After earning his doctorate in Religious Studies with an American Studies minor from Indiana University, Andrew Monteith served as an associate instructor at Indiana University from 2013 to 2017 and a Future Faculty Teaching Fellow at Butler University from 2017 to 2018.
He joined Elon University in 2018 as an assistant professor, where he has excelled as a teacher and scholar. He has designed and taught innovative courses, such as Religion and Power, Irreligious and Secular Traditions and Religion and Popular Culture, while distinguishing himself as a thoughtful, dynamic and effective teacher.
During its Opening Day ceremony to launch the 2021-22 academic year, Monteith was named the Distinguished Emerging Scholar in Religious Studies, an endowed professorship designed to support a junior faculty member in the Department of Religious Studies who exhibits the potential for a distinguished academic career.
Monteith’s research examines questions of secularism, religion, and power in American life, both past and present. He is also interested in the ways that America itself can serve as its own kind of religion. His first book, Christian Nationalism and the Birth of the War on Drugs (New York University Press, 2023) explains how religion, race, and US colonialism germinated the early Drug War during the nineteenth and early twentieth centuries. It asks readers to think of “religion” as something that shapes social thought and behavior in far-reaching ways, drawing on primary source material from colonial missionaries, Bureau of Indian Affairs agents, eugenicists, Christian activists, and the League of Nations.

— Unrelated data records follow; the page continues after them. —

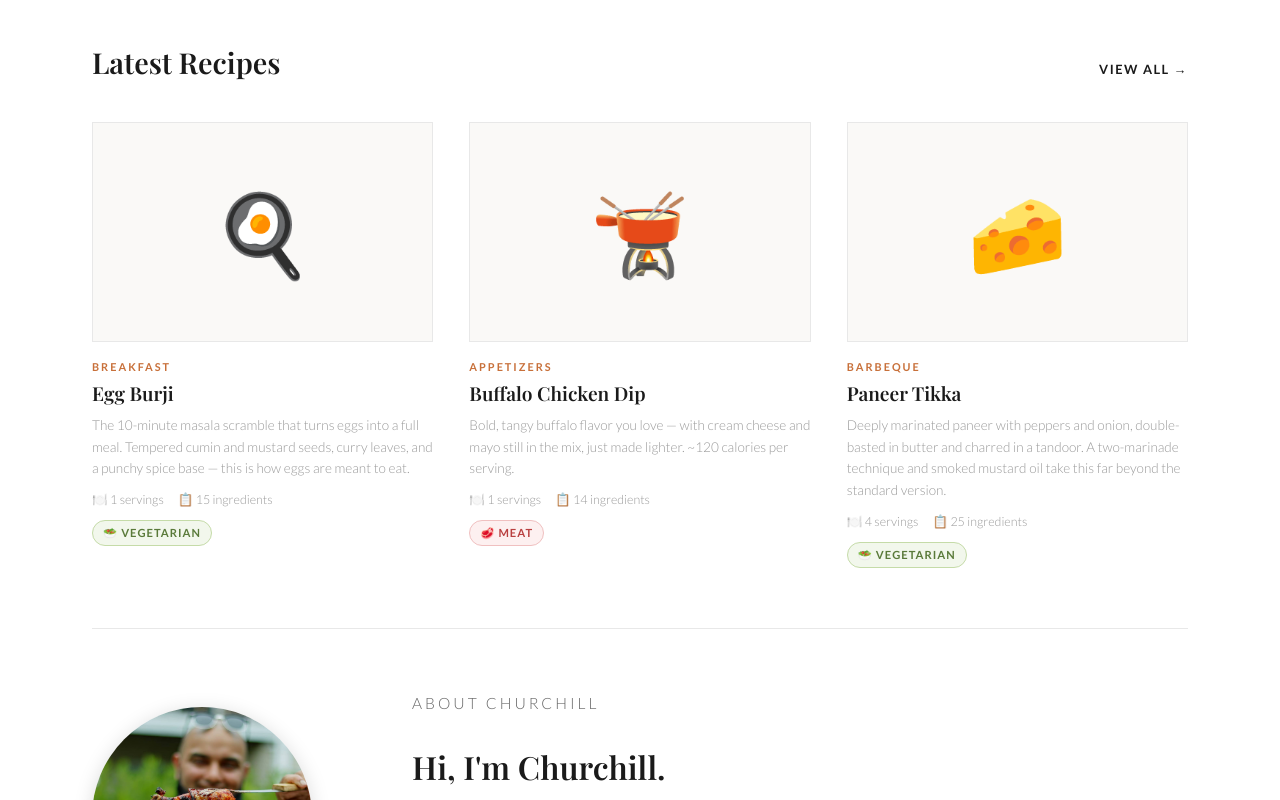
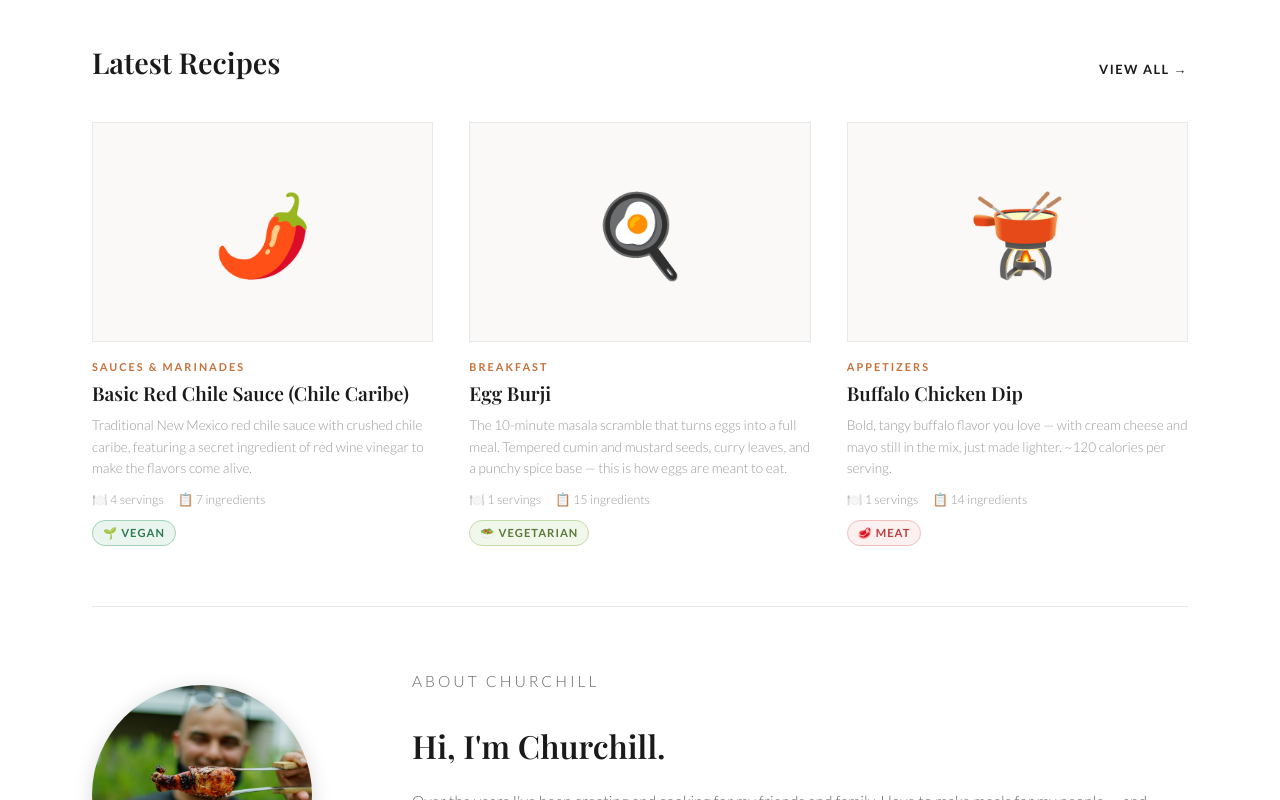
Before and after one commit to churchillpatel-eng/Churchscookout, a Next.js app in the folder web/: page / in a window 1280 px wide. Shown: the part 760-1560 px from the top of the page. Built offline with nearby package versions, Linux system fonts and the light colour scheme; a web font is replaced by a local one.

Commit message:
Add Basic Red Chile Sauce (Chile Caribe) recipe

```diff
--- /dev/null
+++ b/web/src/data/recipes/basic-red-chile-sauce.ts
@@ -0,0 +1,44 @@
+import type { Recipe } from "@/types";
+
+const recipe: Recipe = {
+  id: 6,
+  slug: "basic-red-chile-sauce",
+  dietary: "vegan",
+  title: "Basic Red Chile Sauce (Chile Caribe)",
+  description:
+    "Traditional New Mexico red chile sauce with crushed chile caribe, featuring a secret ingredient of red wine vinegar to make the flavors come alive.",
+  servings: 4,
+  category: "sauces",
+  emoji: "🌶️",
+  ingredients: [
+    { amount: "½ cup", item: "Crushed Red Chile (Chile Caribe)" },
+    { amount: "2 cloves", item: "Garlic" },
+    { amount: "2 cups", item: "Water" },
+    { amount: "1 tsp", item: "Cumin" },
+    { amount: "2 tsp", item: "Oregano (Optional)" },
+    { amount: "1 dash", item: "Red Wine Vinegar" },
+    { amount: "", item: "Salt, To Taste" },
+  ],
+  steps: [
+    {
+      text: "Simmer the chile: Simmer the crushed red chile (chile caribe) and garlic in the water in a covered sauce pan.",
+      timer: null,
+    },
+    {
+      text: "Cool and blend: Let the mixture cool, then pour into a blender a little at a time. If the mixture is too hot it will blow the top off the blender! Blend until the mixture is thick and smooth. Add more water if necessary.",
+      timer: null,
+    },
+    {
+      text: "Add spices and simmer: Pour the blended mixture back into a sauce pan. Add the cumin, oregano (optional), salt to taste, and red wine vinegar. Simmer for 10 minutes.",
+      timer: "10 min",
+    },
+    {
+      text: "Serve or slow cook: Serve immediately as a sauce, or pour into a crockpot with your favorite meat and slow cook for a minimum of three hours for deeper flavor.",
+      timer: null,
+    },
+  ],
+  notes:
+    "The red wine vinegar is the secret ingredient—it makes the flavor come alive!\n\nThis sauce can be frozen and used later.\n\nRecipe from El Potrero Trading Post, Chimayo, NM.",
+};
+
+export default recipe;
--- a/web/src/data/recipes/index.ts
+++ b/web/src/data/recipes/index.ts
@@ -4,6 +4,7 @@ import tandooriMarinade from "./tandoori-marinade";
 import paneerTikka from "./paneer-tikka";
 import buffaloChickenDip from "./buffalo-chicken-dip";
 import eggBurji from "./egg-burji";
+import basicRedChileSauce from "./basic-red-chile-sauce";
 
 // ── Recipe Data ──────────────────────────────────────────────────────
 // The source of truth for all published recipes. Each recipe lives in its
@@ -28,4 +29,5 @@ export const RECIPES: Recipe[] = [
   paneerTikka,
   buffaloChickenDip,
   eggBurji,
+  basicRedChileSauce,
 ];
```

Monteith is under contract with Routledge for a textbook tentatively titled Religion and Power (2024), which introduces undergraduate students.to how religion has mattered for power structures like colonialism, race, gender, and so on, as well as how “power” can operate beyond its recognized manifestations (such as “war” or “law”). The book aims to help students understand both “religion” and “power” as categories that describe wide swaths of human activity.